- See the Coding section for a list of modalities included in these guidelines.
- Low-field MRI is generally considered to include scanners with a magnetic field strength of 0.5 Tesla (T) or less. Intermediate-field MRI generally includes scanners of greater than 0.5T and less than 1.5T, and high-field MRI includes scanners of 1.5T or greater. Most imaging facilities offer conventional MRI using scanners with a 1.5T magnet, and 3T scanners are widely available. Advantages of high-field MRI include improved signal-to-noise ratio, improved contrast-to-noise ratio, and improved spatial and temporal resolution compared to lower-field scanners. Advantages of lower-field MRI include easier installation, lower maintenance cost, and greater patient comfort.
- Open MRI is an MRI scanner in which the magnets are located above and below the patient, rather than in a cylindrical bore as is the case with conventional MRI scanners. The majority of open MRI scanners are 0.2 to 0.3T, though higher-field scanners of up to 1.2T are available. Advantages to open MRI include the ability to image patients who are unable to tolerate conventional MRI due to claustrophobia, as well as larger-sized patients. Disadvantages of open MRI are related to the lower magnetic field strength and include lower signal-to-noise ration and poorer spatial and temporal resolution. These disadvantages are less significant in open scanners of higher field strength, but those scanners are not widely available. If an open MRI unit of intermediate or high field strength is available, this is generally preferred over a lower-field unit.
- Positional MRI involves obtaining MRI images with the patient in a position other than supine; primarily, this refers to images obtained with the patient seated or standing upright. Often, these studies require the use of an open MRI scanner of low field strength.
- Contraindications to intermediate- or high-field MRI for which low-field MRI is possible include claustrophobia and patient size. A standard MRI has a bore opening of 60 cm, and some wide-bore MRI units have an opening of 70 cm diameter. For patients in whom the bore size is a limiting factor, open MRI may be appropriate.
Contrast-to-noise ratio (CNR): The difference in SNR between two tissue types, such as muscle and fluid.
Spatial resolution: Refers to the sharpness of the image; smaller voxel size equals increased spatial resolution.
Temporal resolution: Refers to the length of time between one image and the next in a sequence.
Susceptibility: The degree to which a particular tissue or object is magnetized by a magnetic pulse. Materials with very high susceptibility may cause susceptibility artifact by distorting the magnetic field in the adjacent tissues.
The following section includes indications for which the use of low-field MRI is considered medically necessary, along with prerequisite information and supporting evidence where available. Indications, diagnoses, or imaging modalities not specifically addressed are considered not medically necessary.

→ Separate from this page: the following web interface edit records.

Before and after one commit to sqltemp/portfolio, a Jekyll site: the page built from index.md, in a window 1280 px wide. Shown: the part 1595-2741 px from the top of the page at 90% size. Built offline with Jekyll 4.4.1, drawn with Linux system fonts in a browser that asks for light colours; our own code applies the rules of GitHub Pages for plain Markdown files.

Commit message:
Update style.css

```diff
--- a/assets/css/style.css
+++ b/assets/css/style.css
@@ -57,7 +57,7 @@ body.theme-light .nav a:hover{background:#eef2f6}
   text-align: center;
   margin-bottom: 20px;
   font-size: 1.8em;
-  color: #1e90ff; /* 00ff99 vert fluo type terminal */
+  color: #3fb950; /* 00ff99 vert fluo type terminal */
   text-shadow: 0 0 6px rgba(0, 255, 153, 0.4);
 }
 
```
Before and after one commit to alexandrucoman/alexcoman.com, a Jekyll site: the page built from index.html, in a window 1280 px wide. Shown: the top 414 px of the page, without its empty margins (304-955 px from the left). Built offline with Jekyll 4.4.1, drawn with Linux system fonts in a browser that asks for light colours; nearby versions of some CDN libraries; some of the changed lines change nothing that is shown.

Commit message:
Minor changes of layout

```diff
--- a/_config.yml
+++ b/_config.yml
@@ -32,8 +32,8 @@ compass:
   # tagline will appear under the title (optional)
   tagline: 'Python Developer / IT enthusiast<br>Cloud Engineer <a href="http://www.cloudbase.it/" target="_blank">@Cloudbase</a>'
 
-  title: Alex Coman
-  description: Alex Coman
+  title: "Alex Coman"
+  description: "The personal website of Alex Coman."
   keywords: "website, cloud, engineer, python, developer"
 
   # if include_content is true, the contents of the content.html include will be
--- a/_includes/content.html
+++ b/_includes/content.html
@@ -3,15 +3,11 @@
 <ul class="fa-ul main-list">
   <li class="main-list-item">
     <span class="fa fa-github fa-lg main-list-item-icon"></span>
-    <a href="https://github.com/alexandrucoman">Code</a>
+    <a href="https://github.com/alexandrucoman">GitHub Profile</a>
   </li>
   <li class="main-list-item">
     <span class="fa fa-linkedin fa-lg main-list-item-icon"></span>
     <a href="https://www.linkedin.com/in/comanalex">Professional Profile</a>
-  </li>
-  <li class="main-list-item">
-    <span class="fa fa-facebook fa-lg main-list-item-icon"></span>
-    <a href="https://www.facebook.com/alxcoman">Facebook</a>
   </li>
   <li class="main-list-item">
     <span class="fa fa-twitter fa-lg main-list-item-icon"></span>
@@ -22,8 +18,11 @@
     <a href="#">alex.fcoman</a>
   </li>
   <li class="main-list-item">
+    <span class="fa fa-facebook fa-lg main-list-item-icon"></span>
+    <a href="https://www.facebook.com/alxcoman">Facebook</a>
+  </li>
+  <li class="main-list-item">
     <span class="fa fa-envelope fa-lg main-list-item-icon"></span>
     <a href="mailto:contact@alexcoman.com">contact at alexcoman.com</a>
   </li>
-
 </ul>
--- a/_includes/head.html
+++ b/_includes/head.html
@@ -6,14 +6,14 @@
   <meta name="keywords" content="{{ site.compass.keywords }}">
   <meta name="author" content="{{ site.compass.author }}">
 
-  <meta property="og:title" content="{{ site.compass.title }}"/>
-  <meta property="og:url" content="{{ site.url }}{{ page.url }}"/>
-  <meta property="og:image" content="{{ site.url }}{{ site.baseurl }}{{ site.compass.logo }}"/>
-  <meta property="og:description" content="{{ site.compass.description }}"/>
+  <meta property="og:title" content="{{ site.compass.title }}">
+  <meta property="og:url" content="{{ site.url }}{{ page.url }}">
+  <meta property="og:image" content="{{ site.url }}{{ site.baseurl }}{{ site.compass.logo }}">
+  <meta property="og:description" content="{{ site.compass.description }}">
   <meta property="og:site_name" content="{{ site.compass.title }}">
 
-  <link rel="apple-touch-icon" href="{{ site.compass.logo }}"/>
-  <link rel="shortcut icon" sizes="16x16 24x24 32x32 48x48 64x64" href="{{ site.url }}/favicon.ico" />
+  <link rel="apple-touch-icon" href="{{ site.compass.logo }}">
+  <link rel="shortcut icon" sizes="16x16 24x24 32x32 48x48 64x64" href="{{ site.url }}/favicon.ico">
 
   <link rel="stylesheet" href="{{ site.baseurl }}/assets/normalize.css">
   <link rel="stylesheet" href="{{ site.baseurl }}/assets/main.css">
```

The use of low-field MRI is considered medically necessary when criteria for MRI are met and intermediate- or high-field MRI cannot be performed.
- Low-field MRI
Independent Multispecialty Physician Panel (IMPP) review. Original effective date.